Ripples appear in the image when photographing an object with fine plaids or stripes.
How can I fix that?
When you are shooting a subject that has a fine regular pattern such as stripes or plaids, a ripple that does not exist on the subject sometimes appears in the image.
An example of this can be seen in the pictures below.
The photo on the left shows the fine plaids pattern on the shirt. The photo on the right is a distance shot of the same shirt. In this photo, you can see a ripple that is not visible in the photo on the left.
This effect is called the Moire effect.
Why does the Moire effect occur?

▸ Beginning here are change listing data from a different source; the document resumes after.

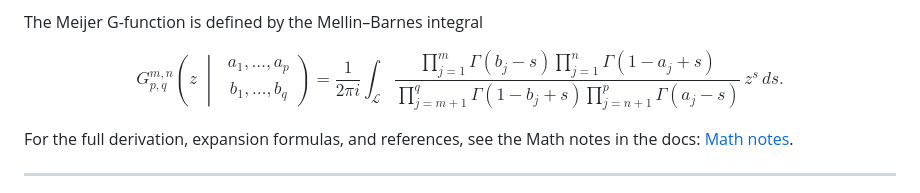
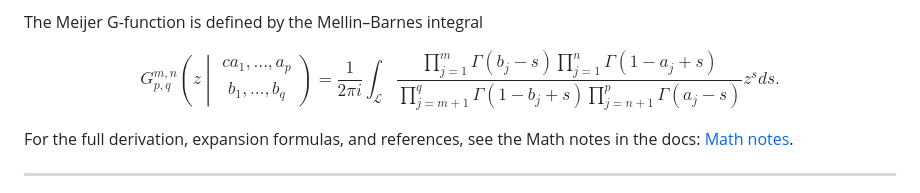
Before and after one commit to TSGut/MeijerG.jl, a Markdown page: README.md, the part around the change. GitHub-like rendering.

Commit message:
update readme and docs

```diff
--- a/README.md
+++ b/README.md
@@ -17,11 +17,11 @@ results.
 The Meijer G-function is defined by the Mellin–Barnes integral
 
 $$
-G_{p,q}^{m,n}\left(z\;\middle|\;\begin{array}{c}a_1,\dots,a_p\\ b_1,\dots,b_q\end{array}\right)
+G_{p,q}^{m,n}\left(z\middle|\begin{matrix}{c}a_1,\dots,a_p\\ b_1,\dots,b_q\end{matrix}\right)
 = \frac{1}{2\pi i}\int_{\mathcal{L}}
 \frac{\prod_{j=1}^{m}\Gamma(b_j-s)\prod_{j=1}^{n}\Gamma(1-a_j+s)}
   {\prod_{j=m+1}^{q}\Gamma(1-b_j+s)\prod_{j=n+1}^{p}\Gamma(a_j-s)}
-\,z^s\,ds.
+ z^s ds.
 $$
 
 For the full derivation, expansion formulas, and references, see the Math notes in the docs: [Math notes](docs/src/math.md).
```
Also changed, not shown: docs/src/reductions.md (+0 -7 lines).
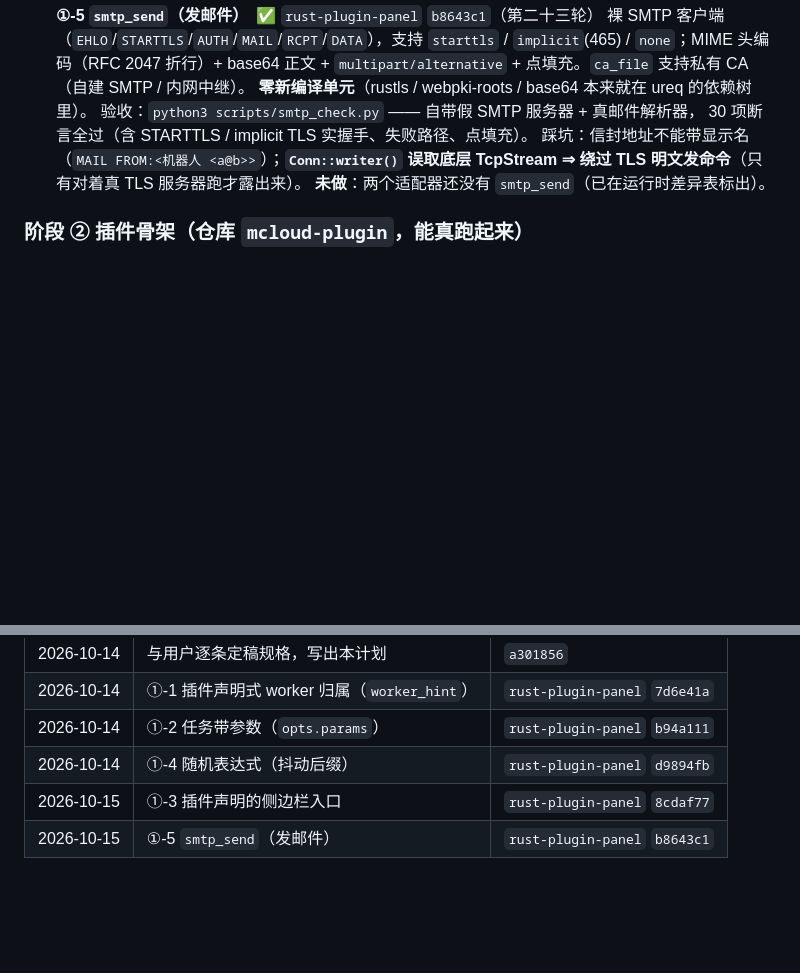
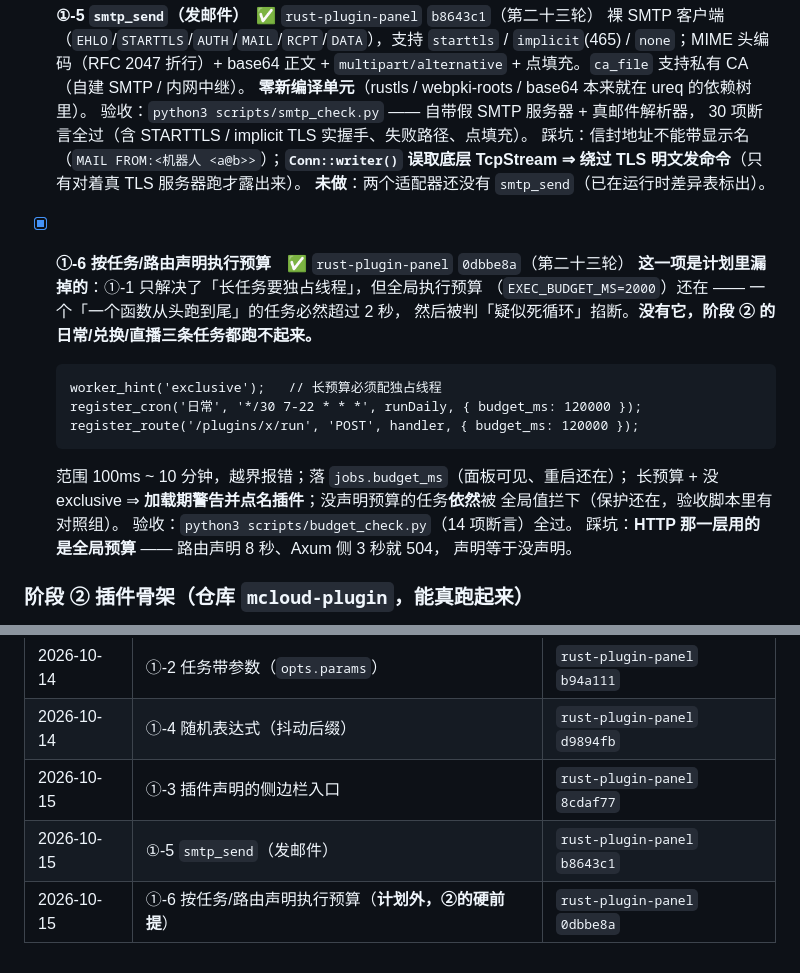
Before and after one commit to asunajs/mcloud-plugin, a Markdown page: docs/redesign-plan.md, 2 parts joined by grey strips. GitHub-like rendering; blank space fills up the shorter version.

Commit message:
计划：补 ①-6（按任务/路由声明执行预算）—— 计划外但阶段 ② 的硬前提

```diff
--- a/docs/redesign-plan.md
+++ b/docs/redesign-plan.md
@@ -157,6 +157,22 @@
   误取底层 TcpStream ⇒ 绕过 TLS 明文发命令**（只有对着真 TLS 服务器跑才露出来）。
   **未做**：两个适配器还没有 `smtp_send`（已在运行时差异表标出）。
 
+- [x] **①-6 按任务/路由声明执行预算**　✅ `rust-plugin-panel` `0dbbe8a`（第二十三轮）
+  **这一项是计划里漏掉的**：①-1 只解决了「长任务要独占线程」，但全局执行预算
+  （`EXEC_BUDGET_MS=2000`）还在 —— 一个「一个函数从头跑到尾」的任务必然超过 2 秒，
+  然后被判「疑似死循环」掐断。**没有它，阶段 ② 的日常/兑换/直播三条任务都跑不起来。**
+
+      worker_hint('exclusive');   // 长预算必须配独占线程
+      register_cron('日常', '*/30 7-22 * * *', runDaily, { budget_ms: 120000 });
+      register_route('/plugins/x/run', 'POST', handler, { budget_ms: 120000 });
+
+  范围 100ms ~ 10 分钟，越界报错；落 `jobs.budget_ms`（面板可见、重启还在）；
+  长预算 + 没 exclusive ⇒ **加载期警告并点名插件**；没声明预算的任务**依然**被
+  全局值拦下（保护还在，验收脚本里有对照组）。
+  验收：`python3 scripts/budget_check.py`（14 项断言）全过。
+  踩坑：**HTTP 那一层用的是全局预算** —— 路由声明 8 秒、Axum 侧 3 秒就 504，
+  声明等于没声明。
+
 ### 阶段 ② 插件骨架（仓库 `mcloud-plugin`，能真跑起来）
 
 - [ ] ②-1 拆成 4 个插件：`mcloud`（路由/登录/设置/读数）· `mcloud-daily` ·
@@ -222,3 +238,4 @@
 | 2026-10-14 | ①-4 随机表达式（抖动后缀） | `rust-plugin-panel` `d9894fb` |
 | 2026-10-15 | ①-3 插件声明的侧边栏入口 | `rust-plugin-panel` `8cdaf77` |
 | 2026-10-15 | ①-5 `smtp_send`（发邮件） | `rust-plugin-panel` `b8643c1` |
+| 2026-10-15 | ①-6 按任务/路由声明执行预算（**计划外，②的硬前提**） | `rust-plugin-panel` `0dbbe8a` |
```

Digital cameras and camcorders are equipped with imaging devices such as CCD sensors and CMOS sensors that have pixels that are finely aligned horizontally and vertically that convert light into electronic signals. When the pixels and the pattern on the subject overlap slightly misaligned, an interference pattern occurs and a ripple that does not exist on the actual subject may appear. This is the Moire effect.
Look at the image above. This image shows red cross-stripes and black cross-stripes overlapped slightly misaligned. When you look at the entire image, you find a ripple that differs from either of the patterns. This is the same principle that causes the Moire effect.
Preventing the Moire effect
You can reduce this effect by changing the distance, zoom setting or the angle of the image. If you are using a camera with manual focusing, the Moire effect can be reduced by simply changing the focus slightly.
You may find another Moire effect displayed on the LCD of the camera. As this is caused by the aligned pixels on the LCD, this effect does not necessarily appear in pictures you have taken.
Sep 04, 2005 |
Canon GL2 Mini DV Digital Camcorder